Movies don’t usually make the books in which they are based on, justice. With Ender’s Game, this is an understatement. If you have seen the 2013 movie, please, erase it from your mind. Orson Scott Card’s excellent science-fiction book series starts with a novel based on the story of a genius boy that is recruited to be part of military school. And, also, the school is in space.
Although if one looks at it through a narrow point of view, the book might seem just another young-adult fantasy story, it is its ending and the subsequent novels which make this first instalment stand out even more than it does on its own.

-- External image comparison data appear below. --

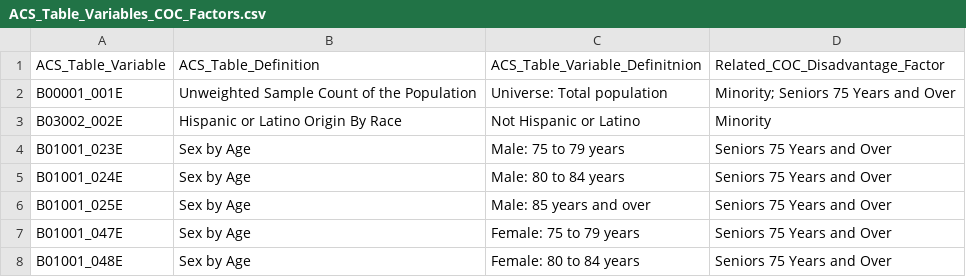
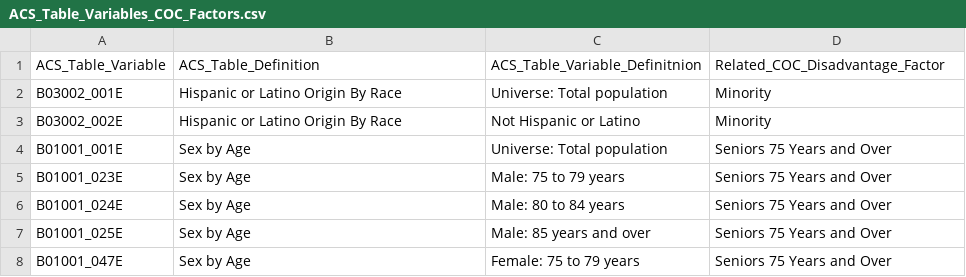
Before and after one commit to BayAreaMetro/Spatial-Analysis-Mapping-Projects, a CSV file: Project-Documentation/Communities-of-Concern/Data/ACS_Table_Variables_COC_Factors.csv, drawn as a sheet; only a part is shown; the shorter side is filled out with more unchanged rows; removed rows and columns are numbered as before the commit, all else as after; the diff names each change by its address in the sheet, - before the commit and + after, or states it on an @@ line.

Commit message:
update readme and acs table variables

```diff
--- a/Project-Documentation/Communities-of-Concern/Data/ACS_Table_Variables_COC_Factors.csv
+++ b/Project-Documentation/Communities-of-Concern/Data/ACS_Table_Variables_COC_Factors.csv
-row 2: B00001_001E | Unweighted Sample Count of the Population | Universe: Total population | Minority; Seniors 75 Years and Over
+row 2: B03002_001E | Hispanic or Latino Origin By Race | Universe: Total population | Minority
+row 4: B01001_001E | Sex by Age | Universe: Total population | Seniors 75 Years and Over
```
Also changed, not shown: 1 other file.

I am recommending this book for this specific topic because it teaches the reader that even only one individual can change the way a whole community (or in this case, race) thinks about another different (alien) community. It makes an extraordinary case that proves that by understanding the way “the other” thinks, even if it is not in sync with the way we think, and accepting that their thoughts are just as valuable as ours, diverse societies can live in harmony and peace.
The 16 novels that make up the Ender’s Game Series explore in depth the cohabitation of different races, the problems arising because of it, and promote the idea of peace and verbal understanding as key to a functioning, heterogeneous society. Far beyond a classic science fiction story, Orson Scott Card delves into the essence of human interaction, speaking about religion, the treatment of death in different cultures, hierarchies and government structures, science and technology; and above all, the search for a new and cooperative way to live when all these (and many more) aspects of life are treated differently by people living in the same community.
Ready Player One: The Attention Economy
I think that even for those who have just seen street posters of this book that was made into a movie last year, that it’s pretty obvious how it relates to the subtopic of “The Attention Economy”. In a world where everything revolves around the lives people have inside a virtual reality game, the concept of “the attention” as an economic asset is deeply explored.
Actually, in the novel, the “asset” ends up being a double-edged sword. People pay in order to spend more and more time inside the game, because their lives inside it are much richer than the ones outside it. This way, people are actually paying to be torn away from their real lives.
Without spoiling too much of the book, I would like to point out one specific scene of it. The virtual reality game’s marketing team is discussing the best way to increase the amount of ads a player sees on his or her screen, without causing an important level of distraction from the game. Their ads “plan” ends up being to cover up most of the space, to maximize revenue. These ads end up literally in front of the player’s eyes, each of them fighting for his or her attention, much like products at the supermarket. Much like a basic, actual, economic system.
It goes both ways: people paying for content, and content-creators paying for people to see their content. Either way, it can be clearly seen that a new market is in place in this futuristic world. The book invites the reader to reflect upon how much of their real lives they are sacrificing in order to live their virtual ones better. How much are you giving to the attention economy market? Is it worth it?
As Orson Scott Card wisely said:
“Fiction, because it is not about somebody who actually lived in the real world, always has the possibility of being about oneself.”
These books could very well talk about our future, or maybe even our present as a society. Because they are fictitious, they open our minds to think outside the box, and of possibilities that we cannot see merely by taking a look at reality. I want to encourage you to bring this kind of thinking into your life, and if you do happen to read them, look for me on the 25th, 26th or 27th of July, I will be right here in Buenos Aires attending an amazing conference called SABF.
Have you read any of these books? Did you interpret something different from me? Are there any books you would like to recommend to the community related to this year’s topics? Share your thoughts with the hashtag #SABFreads. And, of course, last, but not least, don’t forget to apply before April 27th!